5 Keys to Loving Your Dissertation
I really didn’t have a topic for my dissertation as I finished my coursework. I knew that teaching was one of my strengths, but research was not. I had earned my teaching certification as an undergraduate. Then during seminary I found myself gravitating to topics relate to education, human development, and spiritual development, but I just wasn’t sure the direction I should go for my research.
Then it happened—fatherhood! When I found out that we were expecting I began that 9-month process of reading everything my hands could find related to parenting. My life started to take shape as a parent-to-be. Suddenly it clicked. I would research Christian parenting theories and how they impact faith and childhood development. This was perfect for me, bringing together my past studies and experience along with my current life situation. Becoming a parent was the thing that brought focus to my life and to my research.

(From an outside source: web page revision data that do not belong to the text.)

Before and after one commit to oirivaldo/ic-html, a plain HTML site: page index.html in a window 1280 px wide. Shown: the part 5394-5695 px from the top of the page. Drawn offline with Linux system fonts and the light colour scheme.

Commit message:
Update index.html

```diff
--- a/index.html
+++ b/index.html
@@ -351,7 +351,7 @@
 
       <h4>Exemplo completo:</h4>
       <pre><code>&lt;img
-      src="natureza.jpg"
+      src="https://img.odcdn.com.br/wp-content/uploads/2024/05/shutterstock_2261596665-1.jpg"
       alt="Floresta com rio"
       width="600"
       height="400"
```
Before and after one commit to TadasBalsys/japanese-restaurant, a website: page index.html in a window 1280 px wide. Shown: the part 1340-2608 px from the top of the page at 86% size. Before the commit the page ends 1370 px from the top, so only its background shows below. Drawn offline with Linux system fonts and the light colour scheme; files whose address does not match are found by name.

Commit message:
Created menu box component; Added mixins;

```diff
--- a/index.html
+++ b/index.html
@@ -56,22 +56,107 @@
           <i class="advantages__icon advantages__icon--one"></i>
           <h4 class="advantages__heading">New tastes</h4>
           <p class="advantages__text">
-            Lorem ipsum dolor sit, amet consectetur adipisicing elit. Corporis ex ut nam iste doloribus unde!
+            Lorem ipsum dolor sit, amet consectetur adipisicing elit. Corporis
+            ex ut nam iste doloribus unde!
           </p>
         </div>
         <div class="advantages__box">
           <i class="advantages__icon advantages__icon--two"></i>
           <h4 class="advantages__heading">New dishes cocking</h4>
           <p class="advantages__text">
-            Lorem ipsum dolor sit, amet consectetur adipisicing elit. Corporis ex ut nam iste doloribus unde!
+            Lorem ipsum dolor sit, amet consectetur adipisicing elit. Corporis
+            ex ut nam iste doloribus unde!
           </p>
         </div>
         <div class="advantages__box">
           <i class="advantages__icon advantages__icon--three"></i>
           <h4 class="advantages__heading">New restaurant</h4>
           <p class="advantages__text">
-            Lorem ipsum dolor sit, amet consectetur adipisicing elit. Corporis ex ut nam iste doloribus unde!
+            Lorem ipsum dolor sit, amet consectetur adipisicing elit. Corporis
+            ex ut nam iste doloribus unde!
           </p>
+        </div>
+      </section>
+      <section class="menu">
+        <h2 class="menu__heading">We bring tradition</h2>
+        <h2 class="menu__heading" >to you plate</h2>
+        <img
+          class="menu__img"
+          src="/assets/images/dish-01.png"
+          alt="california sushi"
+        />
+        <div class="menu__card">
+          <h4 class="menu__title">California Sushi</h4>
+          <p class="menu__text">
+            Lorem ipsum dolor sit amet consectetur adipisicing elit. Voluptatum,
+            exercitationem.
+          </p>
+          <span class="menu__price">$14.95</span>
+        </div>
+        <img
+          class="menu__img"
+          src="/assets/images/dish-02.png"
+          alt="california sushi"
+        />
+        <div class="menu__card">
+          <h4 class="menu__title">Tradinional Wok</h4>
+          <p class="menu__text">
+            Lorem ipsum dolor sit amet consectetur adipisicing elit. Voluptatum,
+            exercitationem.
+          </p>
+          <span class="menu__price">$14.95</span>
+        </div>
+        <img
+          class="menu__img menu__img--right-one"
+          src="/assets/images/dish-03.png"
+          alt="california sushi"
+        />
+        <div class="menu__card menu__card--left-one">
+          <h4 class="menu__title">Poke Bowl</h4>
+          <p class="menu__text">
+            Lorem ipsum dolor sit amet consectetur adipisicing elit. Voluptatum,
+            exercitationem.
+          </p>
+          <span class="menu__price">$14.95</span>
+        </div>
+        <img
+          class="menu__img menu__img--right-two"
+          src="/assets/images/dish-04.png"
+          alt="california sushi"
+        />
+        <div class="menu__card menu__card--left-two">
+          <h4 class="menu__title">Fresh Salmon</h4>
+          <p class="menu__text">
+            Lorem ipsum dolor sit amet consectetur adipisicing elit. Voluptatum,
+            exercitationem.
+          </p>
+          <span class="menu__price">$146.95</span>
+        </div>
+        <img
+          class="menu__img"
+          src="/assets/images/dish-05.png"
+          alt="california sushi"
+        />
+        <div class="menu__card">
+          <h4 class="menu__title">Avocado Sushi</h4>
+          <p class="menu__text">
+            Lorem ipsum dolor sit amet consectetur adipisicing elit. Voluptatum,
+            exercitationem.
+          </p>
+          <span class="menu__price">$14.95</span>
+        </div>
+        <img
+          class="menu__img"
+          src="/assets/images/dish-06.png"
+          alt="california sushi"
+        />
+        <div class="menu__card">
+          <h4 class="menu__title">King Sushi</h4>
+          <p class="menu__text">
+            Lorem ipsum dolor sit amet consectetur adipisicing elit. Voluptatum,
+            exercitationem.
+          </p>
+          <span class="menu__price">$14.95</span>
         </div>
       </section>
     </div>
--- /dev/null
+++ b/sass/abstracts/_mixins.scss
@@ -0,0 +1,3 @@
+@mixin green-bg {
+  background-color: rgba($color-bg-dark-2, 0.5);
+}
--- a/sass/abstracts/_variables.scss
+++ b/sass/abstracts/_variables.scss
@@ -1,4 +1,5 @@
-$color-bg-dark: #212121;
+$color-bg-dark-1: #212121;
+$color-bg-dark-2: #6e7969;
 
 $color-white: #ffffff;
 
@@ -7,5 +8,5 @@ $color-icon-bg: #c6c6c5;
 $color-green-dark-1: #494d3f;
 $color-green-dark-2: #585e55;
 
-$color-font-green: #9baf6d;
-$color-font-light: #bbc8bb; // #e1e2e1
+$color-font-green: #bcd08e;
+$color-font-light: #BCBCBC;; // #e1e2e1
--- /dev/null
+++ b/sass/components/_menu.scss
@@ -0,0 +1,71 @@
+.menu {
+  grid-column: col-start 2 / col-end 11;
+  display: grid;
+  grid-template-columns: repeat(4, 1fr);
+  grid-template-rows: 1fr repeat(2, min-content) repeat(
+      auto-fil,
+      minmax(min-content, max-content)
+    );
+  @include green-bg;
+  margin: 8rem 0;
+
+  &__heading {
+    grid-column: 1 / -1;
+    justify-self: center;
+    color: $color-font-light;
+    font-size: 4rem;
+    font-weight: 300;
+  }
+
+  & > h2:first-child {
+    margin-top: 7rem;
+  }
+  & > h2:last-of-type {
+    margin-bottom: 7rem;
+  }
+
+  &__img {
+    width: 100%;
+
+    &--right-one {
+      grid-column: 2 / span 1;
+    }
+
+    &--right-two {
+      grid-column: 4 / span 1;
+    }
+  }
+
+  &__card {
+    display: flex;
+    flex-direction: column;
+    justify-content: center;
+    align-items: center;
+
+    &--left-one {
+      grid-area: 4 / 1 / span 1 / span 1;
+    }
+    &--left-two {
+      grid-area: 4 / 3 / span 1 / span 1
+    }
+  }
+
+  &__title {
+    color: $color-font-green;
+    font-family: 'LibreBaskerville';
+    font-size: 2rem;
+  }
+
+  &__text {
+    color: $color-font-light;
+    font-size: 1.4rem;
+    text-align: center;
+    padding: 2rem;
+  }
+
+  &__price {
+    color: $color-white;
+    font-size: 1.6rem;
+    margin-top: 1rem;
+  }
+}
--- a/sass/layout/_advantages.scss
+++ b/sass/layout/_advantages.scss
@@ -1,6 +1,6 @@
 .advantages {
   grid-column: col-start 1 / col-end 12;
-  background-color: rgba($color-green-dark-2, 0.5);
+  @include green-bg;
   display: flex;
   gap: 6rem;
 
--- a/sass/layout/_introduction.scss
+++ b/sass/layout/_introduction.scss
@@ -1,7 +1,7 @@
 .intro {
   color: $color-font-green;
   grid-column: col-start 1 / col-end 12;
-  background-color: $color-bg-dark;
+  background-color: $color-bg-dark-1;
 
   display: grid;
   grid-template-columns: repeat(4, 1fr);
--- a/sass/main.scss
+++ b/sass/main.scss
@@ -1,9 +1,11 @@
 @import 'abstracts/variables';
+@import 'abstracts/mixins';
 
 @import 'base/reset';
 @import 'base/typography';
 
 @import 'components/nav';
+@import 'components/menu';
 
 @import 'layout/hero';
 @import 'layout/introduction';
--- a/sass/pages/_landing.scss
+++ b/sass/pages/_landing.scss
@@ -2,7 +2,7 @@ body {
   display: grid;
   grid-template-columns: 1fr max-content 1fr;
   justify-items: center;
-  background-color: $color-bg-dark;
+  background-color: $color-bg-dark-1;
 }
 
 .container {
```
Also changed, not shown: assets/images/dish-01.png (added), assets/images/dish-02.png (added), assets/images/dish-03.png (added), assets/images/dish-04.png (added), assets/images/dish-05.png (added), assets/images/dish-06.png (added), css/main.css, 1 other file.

In doing so I found my voice. I was living this search for the best parenting theory in my personal life and in my research. This topic was almost too personal at times, but it was definitely me, through and through. Life experience had led me to this place. But is this for everyone? If so, how can you express your voice and passion in finding the right topic for your dissertation?
Look at your experience.
You will probably find yourself working in your areas of interest long before graduate school. Think of what interests you and turn your attention and studies in that direction. Your experience and interests are part of your passion, who you truly are, and hopefully can become part of your dissertation.
Consider your strengths and weaknesses.
You do not want to work on a dissertation that requires skills you do not possess. You may find that you can do so for a small time, but this effort will wear on your passion as well as the rest of you. You can talk with your professors honestly about your strengths and weaknesses and trust their guidance.
Meet others with similar writing, work, and research.
Place yourself in similar situations with those who are writing and researching projects that interest you. Ask yourself if you would you be happy examining that topic for months or years. That is the reality of what you will do, so do not pick a topic or scope that is so difficult that you cannot stand to work on it every day.
It’s OK to switch directions.
If you are heading down the wrong path, it can be devastating. Putting work, time, and money into research that proves wrong for you and your project is frustrating. Taking stock of your research whether changing scope or completely changing plans is OK. You will not be the first to do it. Better to find your sweet spot early in the process than to do so later.
Find the happy medium between passion and obsession.
Be able to distance yourself from your research and disassociate criticisms of your project from your personal feelings. Not being able to do so is setting you up for many difficulties along the way. A healthy passion means that your work inspires you to action and motivates you, but that you can step back and examine your work when needed. Inability to stop and step away from your work will interfere with daily life and should serve as a warning sign to gain perspective.